When you visit Israel for the first time you see uniforms everywhere and you might mistake the many soldiers on the streets for police officers or private security guards. If you can tell them apart, you might even ask: “hey, aren’t they all doing the same thing?”
This is a common thought process and in many ways these different actors tend to be seen as one and the same and all part of an important national security effort to defend Israel and its population. However, when I started to talk to private security professionals in Israel, I was surprised by something that they kept on telling me. They told me that no matter how important it was that a security guard had been through military service, it was even more important to have him unlearn his military skills in order to for him to be able to learn new security-related skills. As a curious researcher, this made me very interested in the relationships between military identities and private security identities in Israel. Why was it so important to emphasize the differences between the soldier and the security guard, and what did it mean for those professionals?I realized that security actors in Israel go back and forth between these different identities, sometimes emphasizing their military careers and sometimes emphasizing how security work requires much more than just a military background. This back and forth takes place in a society that is very militarized, meaning that the military is not only materially present (it is commonplace to see soldiers in the streets and military vehicles on the road), but that “things military” seep into every corner of society and its members’ minds. This is because in Israeli society, completion of a (combat) military service is crucial in order to be seen as a “good citizen.”
When the military is so important for a society, former members of this institution, such as generals, officers and the like, need to show that they are still worthy.
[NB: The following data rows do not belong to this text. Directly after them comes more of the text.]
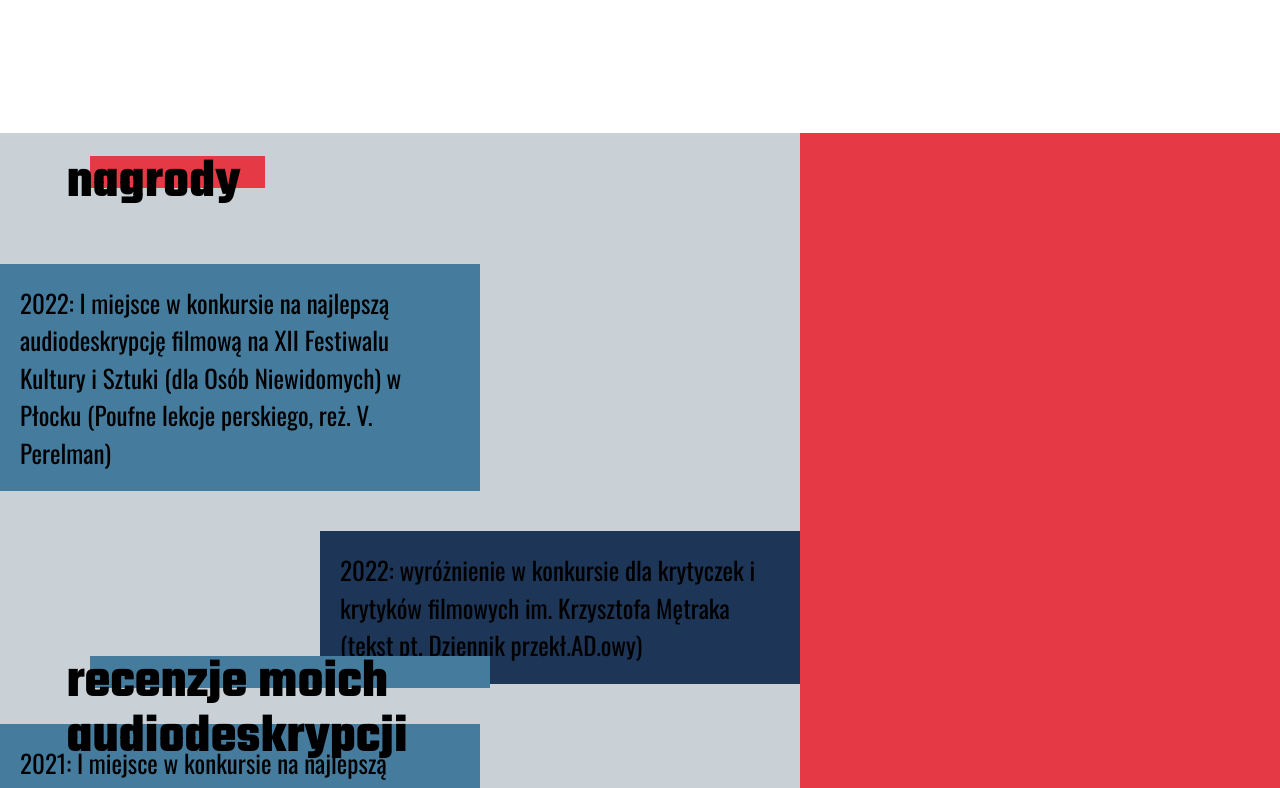
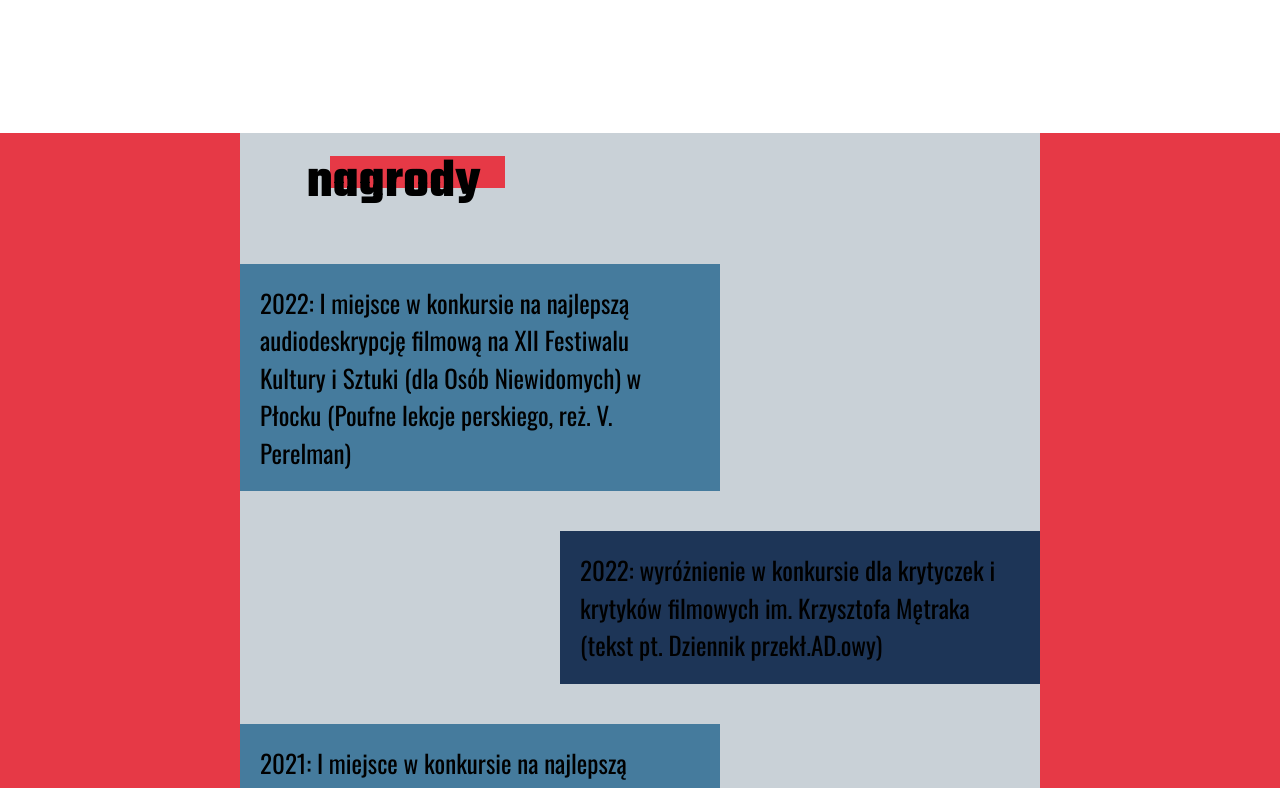
Before and after one commit to rodzinnie/adekwatnie, a React (Vite) app: page / in a window 1280 px wide. Shown: the part 3960-4748 px from the top of the page. Built offline with nearby package versions, Linux system fonts and the light colour scheme.

Commit message:
Move awards to separate component.

```diff
--- /dev/null
+++ b/src/components/common/Awards/index.jsx
@@ -0,0 +1,36 @@
+import styles from './index.module.scss'
+import {Heading} from '../'
+function Awards() {
+  return (
+    <section className={styles.root}>
+      <div className={styles.container}>
+        <Heading variant='bgRed'>
+          <h3>nagrody</h3>
+        </Heading>
+        <p className={styles.paraLeft}>
+          2022: I miejsce w konkursie na najlepszą audiodeskrypcję filmową na
+          XII Festiwalu Kultury i Sztuki (dla Osób Niewidomych) w Płocku
+          (Poufne lekcje perskiego, reż. V. Perelman)
+
+        </p>
+        <p className={styles.paraRight}>
+          2022: wyróżnienie w konkursie dla krytyczek i krytyków filmowych im.
+          Krzysztofa Mętraka (tekst pt. Dziennik przekł.AD.owy)
+        </p>
+        <p className={styles.paraLeft}>
+          2021: I miejsce w konkursie na najlepszą audiodeskrypcję filmową na
+          XI Festiwalu Kultury i Sztuki (dla Osób Niewidomych) w Płocku
+          (SWEAT, reż. Magnus von Horn)
+
+        </p>
+        <p className={styles.paraRight}>
+          2020: II miejsce w konkursie na najlepszą audiodeskrypcję filmową na
+          X Festiwalu Kultury i Sztuki (dla Osób Niewidomych) w Płocku (Wysoka
+          dziewczyna, reż. K. Bałagow)
+        </p>
+      </div>
+    </section>
+  )
+}
+
+export default Awards
--- /dev/null
+++ b/src/components/common/Awards/index.module.css
@@ -0,0 +1,61 @@
+/* FONTS */
+@import url("https://fonts.googleapis.com/css2?family=Oswald:wght@200;300;400;500;600;700&family=Teko:wght@300;400;500;600;700&display=swap");
+/* FONT COLORS */
+/* BACKGROUND COLORS */
+/* HEIGHTS */
+/* WIDTHS */
+/* MARGINS */
+/** 12 division grid,
+*   for multiples use calc($var*[const])
+*/
+/* ALWAYS USE max-width starting from xl down*/
+/* BREAKPOINTS */
+.root {
+  background-color: transparent;
+  margin: 0;
+  padding: 0;
+  border: none;
+}
+
+.container {
+  width: 800px;
+  margin: auto;
+  background-color: rgba(199, 226, 231, 0.9019607843);
+}
+
+.paraLeft,
+.paraRight {
+  padding: 20px;
+  position: relative;
+  width: 60%;
+  margin: 40px 0;
+  font-family: "Oswald", sans-serif;
+  line-height: 150%;
+  font-size: 25px;
+  z-index: 1;
+}
+.paraLeft::before,
+.paraRight::before {
+  z-index: -2;
+  position: absolute;
+  content: "";
+  left: 0;
+  top: 0;
+  width: 100%;
+  height: 100%;
+  background-color: blue;
+}
+
+.paraLeft {
+  margin-right: 40%;
+}
+.paraLeft::before {
+  background-color: #457b9d;
+}
+
+.paraRight {
+  margin-left: 40%;
+}
+.paraRight::before {
+  background-color: #1d3557;
+}/*# sourceMappingURL=index.module.css.map */
--- /dev/null
+++ b/src/components/common/Awards/index.module.scss
@@ -0,0 +1,48 @@
+@import '../../../settings';
+.root {
+  background-color: transparent;
+  margin: 0;
+  padding: 0;
+  border: none;
+}
+.container{
+  width: clamp(800px, 800px, 800px);
+  margin: auto;
+  background-color: $bgLightContainer;
+}
+
+.paraLeft,
+.paraRight {
+  padding: 20px;
+  position: relative;
+  width: 60%;
+  margin: 40px 0;
+  font-family: $main-font-text;
+  line-height: 150%;
+  font-size: 25px;
+  z-index: 1;
+  &::before {
+    z-index: -2;
+    position: absolute;
+    content: '';
+    left: 0;
+    top: 0;
+    width: 100%;
+    height: 100%;
+    background-color: blue;
+  }
+}
+
+.paraLeft {
+  margin-right: 40%;
+
+  &::before {
+    background-color: $bgLightBlue;
+  }
+}
+.paraRight {
+  margin-left: 40%;
+  &::before {
+    background-color: $bgDarkBlue;
+  }
+}
--- a/src/components/common/index.jsx
+++ b/src/components/common/index.jsx
@@ -1,3 +1,4 @@
+export { default as Awards } from './Awards'
 export { default as Button } from './Button'
 export { default as Carousel } from './Carousel'
 export { default as Container } from './Container'
--- a/src/components/layout/About/index.jsx
+++ b/src/components/layout/About/index.jsx
@@ -1,4 +1,4 @@
-import { Carousel, Container, Heading, SegmentHeader, Short, VoiceRecords  } from '../../common'
+import { Awards, Carousel, Container, Heading, SegmentHeader, Short, VoiceRecords  } from '../../common'
 import styles from './index.module.scss'
 import { list , testimonials} from './data'
 
@@ -8,32 +8,7 @@ function About() {
       <SegmentHeader bgColor='lightBackground' variant='bgRed' title='o mnie' />
       <Short />
       <VoiceRecords list={list} />
-      <section>
-        <Container>
-          <Heading variant='bgRed'>
-            <h3>nagrody</h3>
-          </Heading>
-          <p className={styles.paraLeft}>
-            2022: I miejsce w konkursie na najlepszą audiodeskrypcję filmową na
-            XII Festiwalu Kultury i Sztuki (dla Osób Niewidomych) w Płocku
-            (Poufne lekcje perskiego, reż. V. Perelman)
-          </p>
-          <p className={styles.paraRight}>
-            2022: wyróżnienie w konkursie dla krytyczek i krytyków filmowych im.
-            Krzysztofa Mętraka (tekst pt. Dziennik przekł.AD.owy)
-          </p>
-          <p className={styles.paraLeft}>
-            2021: I miejsce w konkursie na najlepszą audiodeskrypcję filmową na
-            XI Festiwalu Kultury i Sztuki (dla Osób Niewidomych) w Płocku
-            (SWEAT, reż. Magnus von Horn)
-          </p>
-          <p className={styles.paraRight}>
-            2020: II miejsce w konkursie na najlepszą audiodeskrypcję filmową na
-            X Festiwalu Kultury i Sztuki (dla Osób Niewidomych) w Płocku (Wysoka
-            dziewczyna, reż. K. Bałagow)
-          </p>
-        </Container>
-      </section>
+      <Awards />
       {/* <section className={styles.lightBackground}>
         <Heading variant='bgLightBlue'>
           <h3>Pisanie i szkolenia</h3>
--- a/src/components/layout/About/index.module.scss
+++ b/src/components/layout/About/index.module.scss
@@ -1,41 +1,6 @@
 @import '../../../settings';
 .lightBackground {
   // background-color: $lightBackground;
-}
-.paraLeft,
-.paraRight {
-  padding: 20px;
-  position: relative;
-  width: 60%;
-  margin: 40px 0;
-  font-family: $main-font-text;
-  line-height: 150%;
-  font-size: 25px;
-  z-index: 1;
-  &::before {
-    z-index: -2;
-    position: absolute;
-    content: '';
-    left: 0;
-    top: 0;
-    width: 100%;
-    height: 100%;
-    background-color: blue;
-  }
-}
-
-.paraLeft {
-  margin-right: 40%;
-
-  &::before {
-    background-color: $bgLightBlue;
-  }
-}
-.paraRight {
-  margin-left: 40%;
-  &::before {
-    background-color: $bgDarkBlue;
-  }
 }
 
 .root {
```
Also changed, not shown: src/components/layout/About/index.module.css (+0 -37 lines), 2 other files (tests, documents, lock files or other folders).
What I saw during my fieldwork was that private security professionals would emphasize that completing a military service was crucial for new recruits, but not for the reasons I expected. The military skills of shooting and patrolling, for example, were seen as not useful at all for good security work, in which other tactics were needed and different guns were used.
With all of this in mind, in my Open Access article I demonstrate how Israeli security professionals show us a new kind of militarism that is not solely dependent on a completed (high level) military career but also on (private) security skills. By emphasizing the added value of their work in the private sector, these actors can further secure their status in a militarized society like Israel. In this way we can understand more about how military service and security work- as well as the relationships between them- influence our societies in ways we might not be aware of.
 High level security guards are almost always men